Work order
Copy each line below that has "calc".

START Data in this exercise

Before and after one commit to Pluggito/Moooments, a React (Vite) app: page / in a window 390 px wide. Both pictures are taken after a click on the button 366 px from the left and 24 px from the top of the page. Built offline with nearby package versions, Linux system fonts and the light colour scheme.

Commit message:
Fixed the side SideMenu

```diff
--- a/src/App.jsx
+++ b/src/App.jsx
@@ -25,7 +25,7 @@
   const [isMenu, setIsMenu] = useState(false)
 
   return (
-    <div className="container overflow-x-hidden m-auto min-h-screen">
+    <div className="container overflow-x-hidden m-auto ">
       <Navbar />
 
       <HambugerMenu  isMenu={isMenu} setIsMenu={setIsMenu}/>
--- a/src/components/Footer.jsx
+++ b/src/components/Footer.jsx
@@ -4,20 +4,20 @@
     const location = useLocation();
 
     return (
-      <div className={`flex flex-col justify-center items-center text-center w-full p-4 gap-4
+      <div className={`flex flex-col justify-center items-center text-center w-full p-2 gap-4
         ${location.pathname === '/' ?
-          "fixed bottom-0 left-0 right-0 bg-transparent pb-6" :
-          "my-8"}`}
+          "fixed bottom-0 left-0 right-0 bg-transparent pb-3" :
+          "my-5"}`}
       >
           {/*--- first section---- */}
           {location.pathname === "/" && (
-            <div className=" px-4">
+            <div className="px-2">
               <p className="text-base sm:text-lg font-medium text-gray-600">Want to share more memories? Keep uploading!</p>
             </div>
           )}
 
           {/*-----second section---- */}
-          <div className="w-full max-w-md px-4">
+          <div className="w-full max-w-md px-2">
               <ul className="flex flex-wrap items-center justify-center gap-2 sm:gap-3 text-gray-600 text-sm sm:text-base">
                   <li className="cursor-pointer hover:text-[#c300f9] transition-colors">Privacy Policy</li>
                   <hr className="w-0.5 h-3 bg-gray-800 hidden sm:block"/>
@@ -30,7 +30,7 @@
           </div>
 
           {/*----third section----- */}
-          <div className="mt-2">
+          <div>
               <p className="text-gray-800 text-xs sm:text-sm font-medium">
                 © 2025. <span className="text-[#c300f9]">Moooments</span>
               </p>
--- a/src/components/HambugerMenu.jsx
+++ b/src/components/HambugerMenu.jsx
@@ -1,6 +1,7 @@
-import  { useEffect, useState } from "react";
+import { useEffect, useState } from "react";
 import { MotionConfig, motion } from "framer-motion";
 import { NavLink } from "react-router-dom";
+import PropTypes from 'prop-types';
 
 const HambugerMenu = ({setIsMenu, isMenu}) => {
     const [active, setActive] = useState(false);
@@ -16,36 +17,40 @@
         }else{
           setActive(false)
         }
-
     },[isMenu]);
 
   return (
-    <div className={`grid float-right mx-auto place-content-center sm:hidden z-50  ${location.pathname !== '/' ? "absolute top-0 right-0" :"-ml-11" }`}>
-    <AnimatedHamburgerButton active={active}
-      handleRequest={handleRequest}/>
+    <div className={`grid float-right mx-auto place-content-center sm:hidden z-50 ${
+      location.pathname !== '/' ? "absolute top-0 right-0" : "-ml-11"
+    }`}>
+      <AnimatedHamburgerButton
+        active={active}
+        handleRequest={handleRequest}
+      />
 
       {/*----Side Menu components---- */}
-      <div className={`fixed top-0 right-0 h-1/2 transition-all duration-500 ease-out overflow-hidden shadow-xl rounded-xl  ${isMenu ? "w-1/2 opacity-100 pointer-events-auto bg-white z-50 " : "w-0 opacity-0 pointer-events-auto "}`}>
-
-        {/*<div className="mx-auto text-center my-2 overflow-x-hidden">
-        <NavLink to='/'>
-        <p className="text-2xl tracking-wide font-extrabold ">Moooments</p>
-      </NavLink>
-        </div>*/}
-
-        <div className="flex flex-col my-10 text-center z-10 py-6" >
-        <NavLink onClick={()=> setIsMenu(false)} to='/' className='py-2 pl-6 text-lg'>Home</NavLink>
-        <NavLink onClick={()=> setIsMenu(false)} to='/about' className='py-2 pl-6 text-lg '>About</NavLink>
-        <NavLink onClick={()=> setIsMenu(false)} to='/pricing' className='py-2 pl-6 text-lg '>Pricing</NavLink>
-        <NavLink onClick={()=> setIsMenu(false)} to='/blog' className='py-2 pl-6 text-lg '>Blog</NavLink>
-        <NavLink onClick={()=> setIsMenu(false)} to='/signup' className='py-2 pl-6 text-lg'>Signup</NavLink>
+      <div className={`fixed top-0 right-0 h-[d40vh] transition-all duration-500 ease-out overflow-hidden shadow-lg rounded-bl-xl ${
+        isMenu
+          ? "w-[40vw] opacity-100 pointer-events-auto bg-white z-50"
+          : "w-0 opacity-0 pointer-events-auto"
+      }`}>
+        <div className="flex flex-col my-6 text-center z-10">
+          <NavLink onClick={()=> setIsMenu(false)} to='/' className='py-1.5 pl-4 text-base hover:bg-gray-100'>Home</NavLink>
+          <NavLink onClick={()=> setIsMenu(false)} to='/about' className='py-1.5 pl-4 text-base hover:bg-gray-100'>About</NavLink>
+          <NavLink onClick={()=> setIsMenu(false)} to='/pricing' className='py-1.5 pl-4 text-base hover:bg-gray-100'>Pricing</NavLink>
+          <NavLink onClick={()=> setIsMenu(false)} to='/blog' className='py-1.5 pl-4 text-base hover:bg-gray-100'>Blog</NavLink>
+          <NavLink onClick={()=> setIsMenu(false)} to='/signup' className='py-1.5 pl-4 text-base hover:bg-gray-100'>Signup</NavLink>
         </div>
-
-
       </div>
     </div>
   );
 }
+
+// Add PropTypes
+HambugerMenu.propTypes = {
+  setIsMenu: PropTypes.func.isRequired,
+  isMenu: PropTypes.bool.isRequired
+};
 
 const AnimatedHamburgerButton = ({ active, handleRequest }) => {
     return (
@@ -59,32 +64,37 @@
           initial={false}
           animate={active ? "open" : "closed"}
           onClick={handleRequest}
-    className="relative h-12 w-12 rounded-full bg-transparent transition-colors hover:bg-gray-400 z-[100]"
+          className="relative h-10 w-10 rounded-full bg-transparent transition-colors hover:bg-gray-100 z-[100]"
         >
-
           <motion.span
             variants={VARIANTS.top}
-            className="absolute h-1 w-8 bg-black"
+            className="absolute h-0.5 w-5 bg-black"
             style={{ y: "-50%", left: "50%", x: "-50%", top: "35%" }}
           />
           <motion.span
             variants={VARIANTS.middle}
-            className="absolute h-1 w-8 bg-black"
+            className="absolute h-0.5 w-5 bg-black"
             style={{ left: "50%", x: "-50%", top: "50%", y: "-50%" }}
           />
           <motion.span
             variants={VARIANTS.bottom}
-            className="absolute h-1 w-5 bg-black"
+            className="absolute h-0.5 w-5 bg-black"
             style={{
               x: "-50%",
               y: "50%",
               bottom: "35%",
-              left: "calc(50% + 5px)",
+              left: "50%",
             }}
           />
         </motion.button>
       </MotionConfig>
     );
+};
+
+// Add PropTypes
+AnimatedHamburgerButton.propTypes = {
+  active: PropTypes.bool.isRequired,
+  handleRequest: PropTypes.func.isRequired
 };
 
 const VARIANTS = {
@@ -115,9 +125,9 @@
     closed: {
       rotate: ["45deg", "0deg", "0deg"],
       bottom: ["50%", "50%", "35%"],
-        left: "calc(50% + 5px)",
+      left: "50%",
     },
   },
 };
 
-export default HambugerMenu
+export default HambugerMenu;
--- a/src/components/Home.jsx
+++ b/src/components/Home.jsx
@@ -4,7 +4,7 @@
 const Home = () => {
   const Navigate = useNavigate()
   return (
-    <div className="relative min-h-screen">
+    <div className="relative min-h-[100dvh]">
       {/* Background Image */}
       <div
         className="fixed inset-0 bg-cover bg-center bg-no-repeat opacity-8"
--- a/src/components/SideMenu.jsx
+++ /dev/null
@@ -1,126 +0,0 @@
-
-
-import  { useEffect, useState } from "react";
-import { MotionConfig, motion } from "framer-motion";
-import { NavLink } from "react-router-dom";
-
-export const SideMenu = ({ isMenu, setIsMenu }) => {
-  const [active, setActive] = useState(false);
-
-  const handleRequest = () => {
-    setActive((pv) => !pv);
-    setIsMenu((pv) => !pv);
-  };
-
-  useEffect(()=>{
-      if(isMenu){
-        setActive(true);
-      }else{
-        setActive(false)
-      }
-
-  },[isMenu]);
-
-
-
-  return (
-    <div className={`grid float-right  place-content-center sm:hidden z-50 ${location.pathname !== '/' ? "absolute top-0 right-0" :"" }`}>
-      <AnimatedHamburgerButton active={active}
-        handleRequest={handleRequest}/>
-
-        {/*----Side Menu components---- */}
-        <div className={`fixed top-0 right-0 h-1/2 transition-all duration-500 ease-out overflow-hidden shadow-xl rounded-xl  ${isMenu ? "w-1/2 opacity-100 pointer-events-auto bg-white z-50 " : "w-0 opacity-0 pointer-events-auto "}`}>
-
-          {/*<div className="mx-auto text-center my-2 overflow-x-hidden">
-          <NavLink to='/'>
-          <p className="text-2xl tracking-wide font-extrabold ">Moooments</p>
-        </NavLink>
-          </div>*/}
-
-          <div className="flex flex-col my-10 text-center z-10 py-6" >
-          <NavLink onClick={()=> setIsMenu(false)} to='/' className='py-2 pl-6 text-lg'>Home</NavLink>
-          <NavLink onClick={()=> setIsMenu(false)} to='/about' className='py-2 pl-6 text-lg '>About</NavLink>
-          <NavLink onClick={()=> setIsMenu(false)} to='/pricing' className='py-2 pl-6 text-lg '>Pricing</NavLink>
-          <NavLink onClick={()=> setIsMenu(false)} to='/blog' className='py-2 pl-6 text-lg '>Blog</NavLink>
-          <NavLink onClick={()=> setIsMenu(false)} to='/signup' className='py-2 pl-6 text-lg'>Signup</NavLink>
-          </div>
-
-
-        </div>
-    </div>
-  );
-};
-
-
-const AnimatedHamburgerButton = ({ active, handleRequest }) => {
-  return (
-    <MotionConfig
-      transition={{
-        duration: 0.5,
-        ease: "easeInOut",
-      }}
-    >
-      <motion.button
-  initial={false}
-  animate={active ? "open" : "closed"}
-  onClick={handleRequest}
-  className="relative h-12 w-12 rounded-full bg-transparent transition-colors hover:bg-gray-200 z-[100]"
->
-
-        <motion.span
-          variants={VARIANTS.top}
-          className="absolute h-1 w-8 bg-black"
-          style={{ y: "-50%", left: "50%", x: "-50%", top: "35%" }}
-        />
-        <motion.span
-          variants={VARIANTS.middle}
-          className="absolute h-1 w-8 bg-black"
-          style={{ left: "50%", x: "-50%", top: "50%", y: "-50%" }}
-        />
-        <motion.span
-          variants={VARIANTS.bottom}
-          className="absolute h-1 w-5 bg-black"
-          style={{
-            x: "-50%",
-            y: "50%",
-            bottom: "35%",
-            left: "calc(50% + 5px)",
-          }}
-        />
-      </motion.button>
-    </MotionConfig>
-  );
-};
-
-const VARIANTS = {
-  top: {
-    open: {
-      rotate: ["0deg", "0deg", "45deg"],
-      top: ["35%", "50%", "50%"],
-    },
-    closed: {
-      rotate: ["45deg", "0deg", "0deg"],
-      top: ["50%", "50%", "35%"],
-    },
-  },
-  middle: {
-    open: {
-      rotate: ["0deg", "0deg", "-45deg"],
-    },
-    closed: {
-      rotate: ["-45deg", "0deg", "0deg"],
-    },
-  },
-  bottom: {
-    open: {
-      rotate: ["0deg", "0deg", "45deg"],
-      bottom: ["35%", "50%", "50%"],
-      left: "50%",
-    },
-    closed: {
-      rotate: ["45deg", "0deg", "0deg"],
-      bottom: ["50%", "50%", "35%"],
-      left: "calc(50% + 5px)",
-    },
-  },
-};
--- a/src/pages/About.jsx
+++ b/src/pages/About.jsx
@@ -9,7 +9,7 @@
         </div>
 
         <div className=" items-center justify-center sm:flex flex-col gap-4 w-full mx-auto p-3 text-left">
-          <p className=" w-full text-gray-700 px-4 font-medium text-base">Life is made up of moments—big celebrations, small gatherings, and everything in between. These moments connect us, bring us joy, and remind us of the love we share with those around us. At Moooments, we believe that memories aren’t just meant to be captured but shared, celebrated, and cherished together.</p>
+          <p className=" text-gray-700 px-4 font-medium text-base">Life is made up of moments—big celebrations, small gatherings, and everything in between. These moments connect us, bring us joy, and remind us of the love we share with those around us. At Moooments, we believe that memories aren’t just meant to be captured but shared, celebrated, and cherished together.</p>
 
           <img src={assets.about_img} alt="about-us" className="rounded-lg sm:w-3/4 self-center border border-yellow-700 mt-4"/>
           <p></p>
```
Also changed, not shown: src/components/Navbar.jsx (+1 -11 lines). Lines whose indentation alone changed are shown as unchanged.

END Data in this exercise

Result below
-              left: "calc(50% + 5px)",
-        left: "calc(50% + 5px)",
-            left: "calc(50% + 5px)",
-      left: "calc(50% + 5px)",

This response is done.